Work to be completed -
You are asked to filter the data below and copy every line holding "main".

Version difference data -
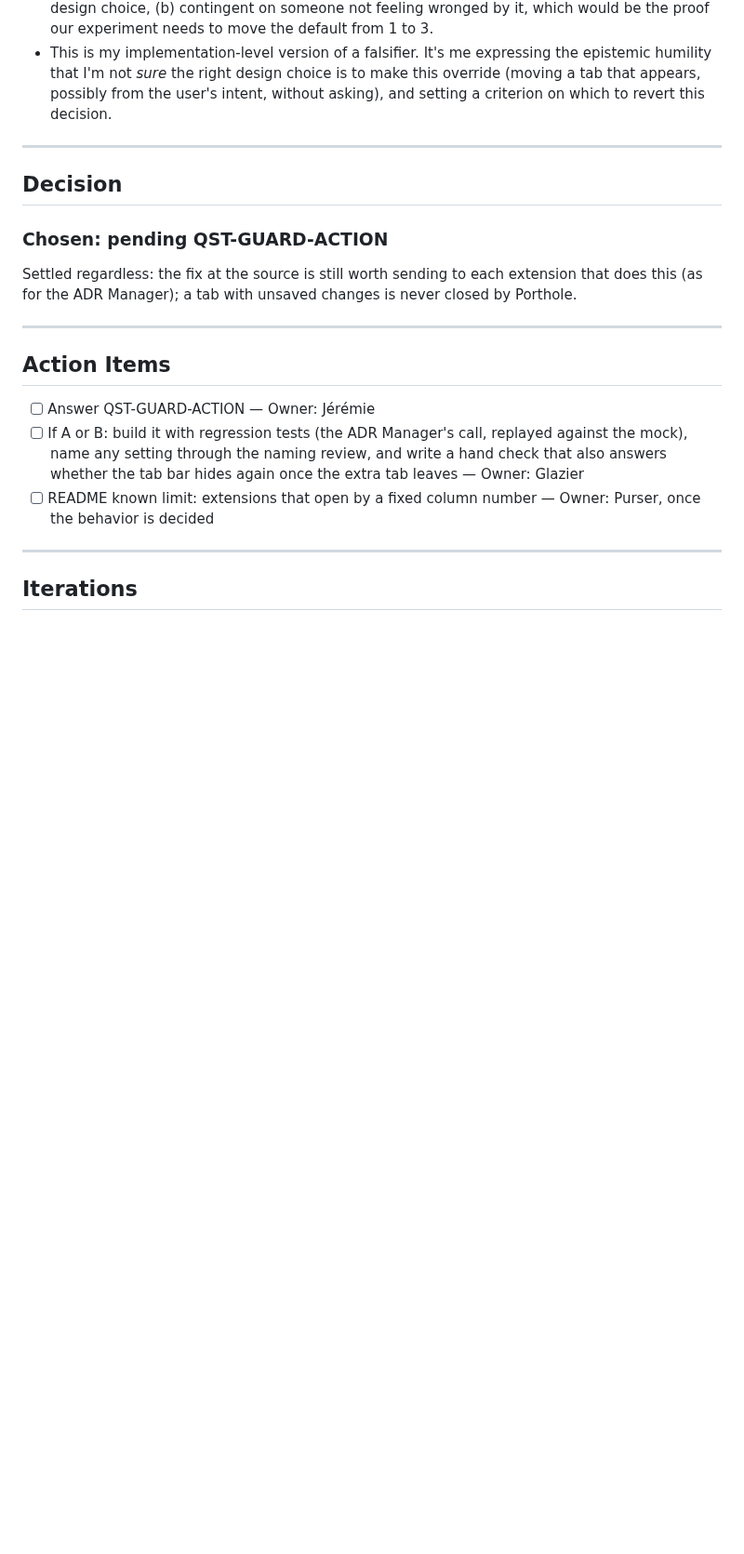
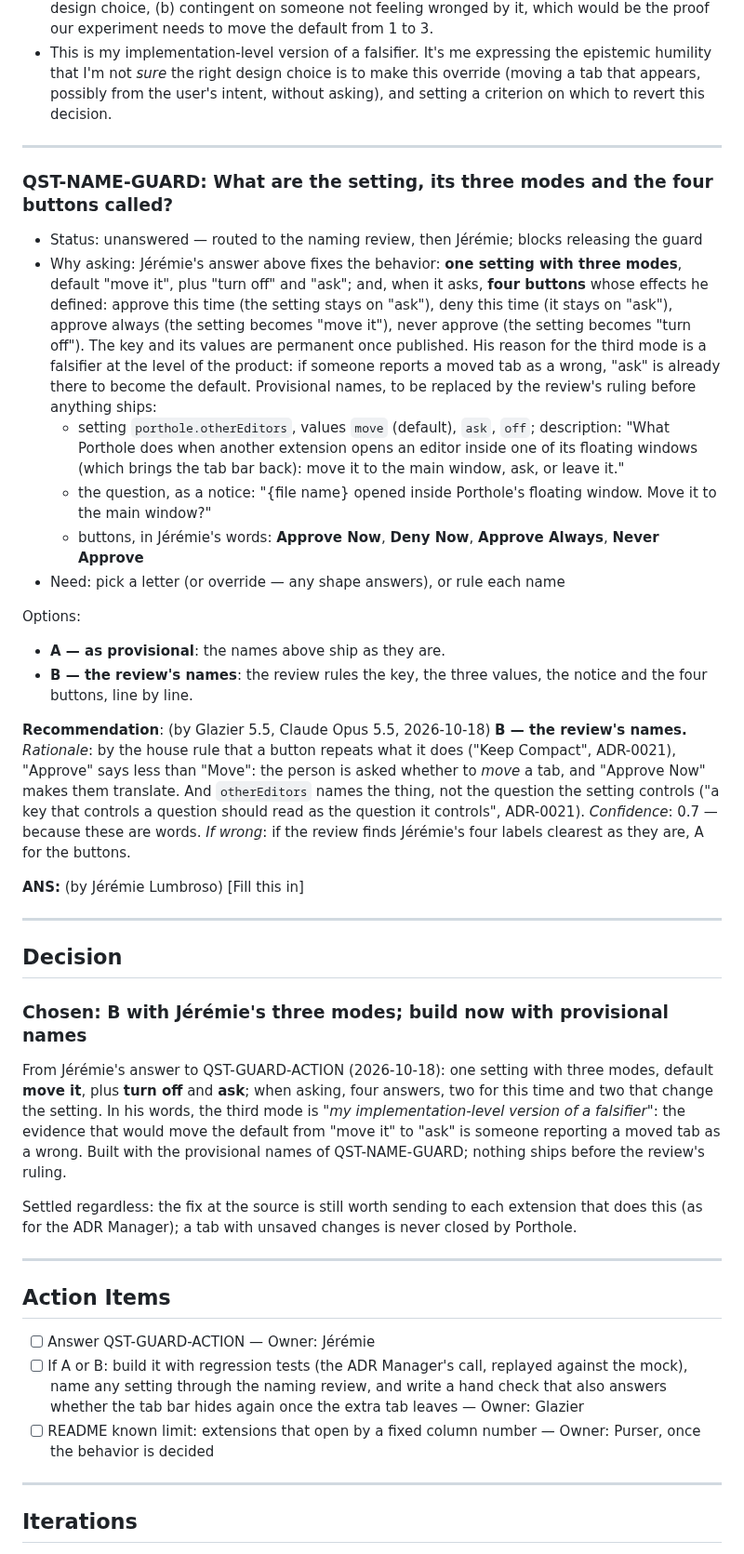
Before and after one commit to jlumbroso/porthole, a Markdown page: docs/adr/0025-defend-floating-windows-against-editors-other-extensions-put-there.md, the part around one of its changes. Shown at 93% size. GitHub-like rendering; blank space fills up the shorter version.

Commit message:
docs: ADR-0025 accepted — B with three modes; QST-NAME-GUARD for the naming review
Co-Authored-By: Claude Opus 5.5 <noreply@anthropic.com>

```diff
--- a/docs/adr/0025-defend-floating-windows-against-editors-other-extensions-put-there.md
+++ b/docs/adr/0025-defend-floating-windows-against-editors-other-extensions-put-there.md
@@ -68,9 +68,31 @@ Yes, Option B, with a small tweak:
 
 ---
 
+### QST-NAME-GUARD: What are the setting, its three modes and the four buttons called?
+- Status: unanswered — routed to the naming review, then Jérémie; blocks releasing the guard
+- Why asking: Jérémie's answer above fixes the behavior: **one setting with three modes**, default "move it", plus "turn off" and "ask"; and, when it asks, **four buttons** whose effects he defined: approve this time (the setting stays on "ask"), deny this time (it stays on "ask"), approve always (the setting becomes "move it"), never approve (the setting becomes "turn off"). The key and its values are permanent once published. His reason for the third mode is a falsifier at the level of the product: if someone reports a moved tab as a wrong, "ask" is already there to become the default. Provisional names, to be replaced by the review's ruling before anything ships:
+  - setting `porthole.otherEditors`, values `move` (default), `ask`, `off`; description: "What Porthole does when another extension opens an editor inside one of its floating windows (which brings the tab bar back): move it to the main window, ask, or leave it."
+  - the question, as a notice: "{file name} opened inside Porthole's floating window. Move it to the main window?"
+  - buttons, in Jérémie's words: **Approve Now**, **Deny Now**, **Approve Always**, **Never Approve**
+- Need: pick a letter (or override — any shape answers), or rule each name
+
+Options:
+- **A — as provisional**: the names above ship as they are.
+- **B — the review's names**: the review rules the key, the three values, the notice and the four buttons, line by line.
+
+**Recommendation**: (by Glazier 5.5, Claude Opus 5.5, 2026-10-18)
+**B — the review's names.** *Rationale*: by the house rule that a button repeats what it does ("Keep Compact", ADR-0021), "Approve" says less than "Move": the person is asked whether to *move* a tab, and "Approve Now" makes them translate. And `otherEditors` names the thing, not the question the setting controls ("a key that controls a question should read as the question it controls", ADR-0021). *Confidence*: 0.7 — because these are words. *If wrong*: if the review finds Jérémie's four labels clearest as they are, A for the buttons.
+
+**ANS:** (by Jérémie Lumbroso)
+[Fill this in]   <!-- literal placeholder — parser-significant, do not paraphrase -->
+
+---
+
 ## Decision
 
-### Chosen: pending QST-GUARD-ACTION
+### Chosen: B with Jérémie's three modes; build now with provisional names
+
+From Jérémie's answer to QST-GUARD-ACTION (2026-10-18): one setting with three modes, default **move it**, plus **turn off** and **ask**; when asking, four answers, two for this time and two that change the setting. In his words, the third mode is *"my implementation-level version of a falsifier"*: the evidence that would move the default from "move it" to "ask" is someone reporting a moved tab as a wrong. Built with the provisional names of QST-NAME-GUARD; nothing ships before the review's ruling.
 
 Settled regardless: the fix at the source is still worth sending to each extension that does this (as for the ADR Manager); a tab with unsaved changes is never closed by Porthole.
 
```
Also changed, not shown: other parts of docs/adr/0025-defend-floating-windows-against-editors-other-extensions-put-there.md (+8 -2 lines).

Finished exercise -
+  - setting `porthole.otherEditors`, values `move` (default), `ask`, `off`; description: "What Porthole does when another extension opens an editor inside one of its floating windows (which brings the tab bar back): move it to the main window, ask, or leave it."
+  - the question, as a notice: "{file name} opened inside Porthole's floating window. Move it to the main window?"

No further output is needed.